(Code change snippets)
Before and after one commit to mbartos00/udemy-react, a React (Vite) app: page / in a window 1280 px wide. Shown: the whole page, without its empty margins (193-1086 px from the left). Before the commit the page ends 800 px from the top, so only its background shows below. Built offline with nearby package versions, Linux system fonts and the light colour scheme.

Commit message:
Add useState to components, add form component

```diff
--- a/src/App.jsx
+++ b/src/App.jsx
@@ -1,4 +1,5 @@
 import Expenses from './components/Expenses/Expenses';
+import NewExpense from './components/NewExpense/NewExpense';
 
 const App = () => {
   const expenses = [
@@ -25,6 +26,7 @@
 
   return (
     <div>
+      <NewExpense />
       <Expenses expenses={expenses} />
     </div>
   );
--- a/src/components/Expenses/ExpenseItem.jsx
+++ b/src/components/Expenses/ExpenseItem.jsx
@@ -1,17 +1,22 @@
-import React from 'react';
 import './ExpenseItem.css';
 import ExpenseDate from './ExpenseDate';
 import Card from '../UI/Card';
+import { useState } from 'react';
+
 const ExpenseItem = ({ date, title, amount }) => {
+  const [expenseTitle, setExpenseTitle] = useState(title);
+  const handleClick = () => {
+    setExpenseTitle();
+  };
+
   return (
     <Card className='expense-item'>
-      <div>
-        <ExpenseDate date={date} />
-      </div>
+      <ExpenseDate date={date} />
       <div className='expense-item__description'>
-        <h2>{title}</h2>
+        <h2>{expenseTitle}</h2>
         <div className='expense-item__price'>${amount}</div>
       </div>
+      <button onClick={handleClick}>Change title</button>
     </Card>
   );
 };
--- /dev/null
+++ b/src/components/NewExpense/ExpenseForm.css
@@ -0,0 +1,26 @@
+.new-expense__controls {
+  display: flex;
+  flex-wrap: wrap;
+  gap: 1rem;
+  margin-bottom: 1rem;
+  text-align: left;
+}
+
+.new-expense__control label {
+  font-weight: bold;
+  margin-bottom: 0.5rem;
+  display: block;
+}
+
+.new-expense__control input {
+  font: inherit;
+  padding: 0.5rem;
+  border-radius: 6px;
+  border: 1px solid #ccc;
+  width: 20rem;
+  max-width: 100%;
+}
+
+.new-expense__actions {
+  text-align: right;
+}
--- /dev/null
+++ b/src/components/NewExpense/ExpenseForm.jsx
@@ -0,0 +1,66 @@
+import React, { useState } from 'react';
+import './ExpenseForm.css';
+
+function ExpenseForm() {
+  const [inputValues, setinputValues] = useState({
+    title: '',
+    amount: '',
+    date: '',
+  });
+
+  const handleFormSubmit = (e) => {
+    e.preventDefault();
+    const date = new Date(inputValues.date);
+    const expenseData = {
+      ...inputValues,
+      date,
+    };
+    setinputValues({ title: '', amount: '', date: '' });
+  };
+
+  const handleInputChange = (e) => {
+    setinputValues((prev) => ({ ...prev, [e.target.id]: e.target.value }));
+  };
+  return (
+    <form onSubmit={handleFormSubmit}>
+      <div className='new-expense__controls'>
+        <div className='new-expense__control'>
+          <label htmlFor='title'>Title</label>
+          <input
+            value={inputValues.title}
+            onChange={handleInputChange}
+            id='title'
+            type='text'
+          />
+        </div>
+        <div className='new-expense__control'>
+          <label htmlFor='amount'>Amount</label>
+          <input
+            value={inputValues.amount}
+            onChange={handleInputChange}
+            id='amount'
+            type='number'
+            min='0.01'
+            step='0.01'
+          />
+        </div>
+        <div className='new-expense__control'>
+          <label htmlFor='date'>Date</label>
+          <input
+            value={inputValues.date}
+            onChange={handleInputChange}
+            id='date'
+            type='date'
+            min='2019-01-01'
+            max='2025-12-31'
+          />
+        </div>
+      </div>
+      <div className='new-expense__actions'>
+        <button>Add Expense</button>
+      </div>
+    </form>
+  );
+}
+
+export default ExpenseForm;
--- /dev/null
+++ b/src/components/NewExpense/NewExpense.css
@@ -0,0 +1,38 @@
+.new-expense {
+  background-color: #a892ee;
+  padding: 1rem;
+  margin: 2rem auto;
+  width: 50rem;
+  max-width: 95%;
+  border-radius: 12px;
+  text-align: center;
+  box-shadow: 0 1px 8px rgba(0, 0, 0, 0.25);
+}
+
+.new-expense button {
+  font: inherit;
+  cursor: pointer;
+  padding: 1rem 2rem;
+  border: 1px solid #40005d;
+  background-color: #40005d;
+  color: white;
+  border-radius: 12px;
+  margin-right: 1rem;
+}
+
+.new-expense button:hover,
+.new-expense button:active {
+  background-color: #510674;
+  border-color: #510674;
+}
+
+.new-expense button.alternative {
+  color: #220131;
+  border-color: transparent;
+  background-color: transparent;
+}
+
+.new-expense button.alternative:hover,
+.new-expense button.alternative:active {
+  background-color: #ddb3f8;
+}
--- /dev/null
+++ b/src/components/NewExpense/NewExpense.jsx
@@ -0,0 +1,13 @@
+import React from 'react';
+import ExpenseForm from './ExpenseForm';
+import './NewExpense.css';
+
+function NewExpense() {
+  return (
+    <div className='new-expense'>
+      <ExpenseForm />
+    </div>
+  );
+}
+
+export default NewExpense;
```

### Aim of the task
Output the entries exactly. Leave nothing out.

### Final answer
Before and after one commit to mbartos00/udemy-react, a React (Vite) app: page / in a window 1280 px wide. Shown: the whole page, without its empty margins (193-1086 px from the left). Before the commit the page ends 800 px from the top, so only its background shows below. Built offline with nearby package versions, Linux system fonts and the light colour scheme.

Commit message:
Add useState to components, add form component

```diff
--- a/src/App.jsx
+++ b/src/App.jsx
@@ -1,4 +1,5 @@
 import Expenses from './components/Expenses/Expenses';
+import NewExpense from './components/NewExpense/NewExpense';
 
 const App = () => {
   const expenses = [
@@ -25,6 +26,7 @@
 
   return (
     <div>
+      <NewExpense />
       <Expenses expenses={expenses} />
     </div>
   );
--- a/src/components/Expenses/ExpenseItem.jsx
+++ b/src/components/Expenses/ExpenseItem.jsx
@@ -1,17 +1,22 @@
-import React from 'react';
 import './ExpenseItem.css';
 import ExpenseDate from './ExpenseDate';
 import Card from '../UI/Card';
+import { useState } from 'react';
+
 const ExpenseItem = ({ date, title, amount }) => {
+  const [expenseTitle, setExpenseTitle] = useState(title);
+  const handleClick = () => {
+    setExpenseTitle();
+  };
+
   return (
     <Card className='expense-item'>
-      <div>
-        <ExpenseDate date={date} />
-      </div>
+      <ExpenseDate date={date} />
       <div className='expense-item__description'>
-        <h2>{title}</h2>
+        <h2>{expenseTitle}</h2>
         <div className='expense-item__price'>${amount}</div>
       </div>
+      <button onClick={handleClick}>Change title</button>
     </Card>
   );
 };
--- /dev/null
+++ b/src/components/NewExpense/ExpenseForm.css
@@ -0,0 +1,26 @@
+.new-expense__controls {
+  display: flex;
+  flex-wrap: wrap;
+  gap: 1rem;
+  margin-bottom: 1rem;
+  text-align: left;
+}
+
+.new-expense__control label {
+  font-weight: bold;
+  margin-bottom: 0.5rem;
+  display: block;
+}
+
+.new-expense__control input {
+  font: inherit;
+  padding: 0.5rem;
+  border-radius: 6px;
+  border: 1px solid #ccc;
+  width: 20rem;
+  max-width: 100%;
+}
+
+.new-expense__actions {
+  text-align: right;
+}
--- /dev/null
+++ b/src/components/NewExpense/ExpenseForm.jsx
@@ -0,0 +1,66 @@
+import React, { useState } from 'react';
+import './ExpenseForm.css';
+
+function ExpenseForm() {
+  const [inputValues, setinputValues] = useState({
+    title: '',
+    amount: '',
+    date: '',
+  });
+
+  const handleFormSubmit = (e) => {
+    e.preventDefault();
+    const date = new Date(inputValues.date);
+    const expenseData = {
+      ...inputValues,
+      date,
+    };
+    setinputValues({ title: '', amount: '', date: '' });
+  };
+
+  const handleInputChange = (e) => {
+    setinputValues((prev) => ({ ...prev, [e.target.id]: e.target.value }));
+  };
+  return (
+    <form onSubmit={handleFormSubmit}>
+      <div className='new-expense__controls'>
+        <div className='new-expense__control'>
+          <label htmlFor='title'>Title</label>
+          <input
+            value={inputValues.title}
+            onChange={handleInputChange}
+            id='title'
+            type='text'
+          />
+        </div>
+        <div className='new-expense__control'>
+          <label htmlFor='amount'>Amount</label>
+          <input
+            value={inputValues.amount}
+            onChange={handleInputChange}
+            id='amount'
+            type='number'
+            min='0.01'
+            step='0.01'
+          />
+        </div>
+        <div className='new-expense__control'>
+          <label htmlFor='date'>Date</label>
+          <input
+            value={inputValues.date}
+            onChange={handleInputChange}
+            id='date'
+            type='date'
+            min='2019-01-01'
+            max='2025-12-31'
+          />
+        </div>
+      </div>
+      <div className='new-expense__actions'>
+        <button>Add Expense</button>
+      </div>
+    </form>
+  );
+}
+
+export default ExpenseForm;
--- /dev/null
+++ b/src/components/NewExpense/NewExpense.css
@@ -0,0 +1,38 @@
+.new-expense {
+  background-color: #a892ee;
+  padding: 1rem;
+  margin: 2rem auto;
+  width: 50rem;
+  max-width: 95%;
+  border-radius: 12px;
+  text-align: center;
+  box-shadow: 0 1px 8px rgba(0, 0, 0, 0.25);
+}
+
+.new-expense button {
+  font: inherit;
+  cursor: pointer;
+  padding: 1rem 2rem;
+  border: 1px solid #40005d;
+  background-color: #40005d;
+  color: white;
+  border-radius: 12px;
+  margin-right: 1rem;
+}
+
+.new-expense button:hover,
+.new-expense button:active {
+  background-color: #510674;
+  border-color: #510674;
+}
+
+.new-expense button.alternative {
+  color: #220131;
+  border-color: transparent;
+  background-color: transparent;
+}
+
+.new-expense button.alternative:hover,
+.new-expense button.alternative:active {
+  background-color: #ddb3f8;
+}
--- /dev/null
+++ b/src/components/NewExpense/NewExpense.jsx
@@ -0,0 +1,13 @@
+import React from 'react';
+import ExpenseForm from './ExpenseForm';
+import './NewExpense.css';
+
+function NewExpense() {
+  return (
+    <div className='new-expense'>
+      <ExpenseForm />
+    </div>
+  );
+}
+
+export default NewExpense;
```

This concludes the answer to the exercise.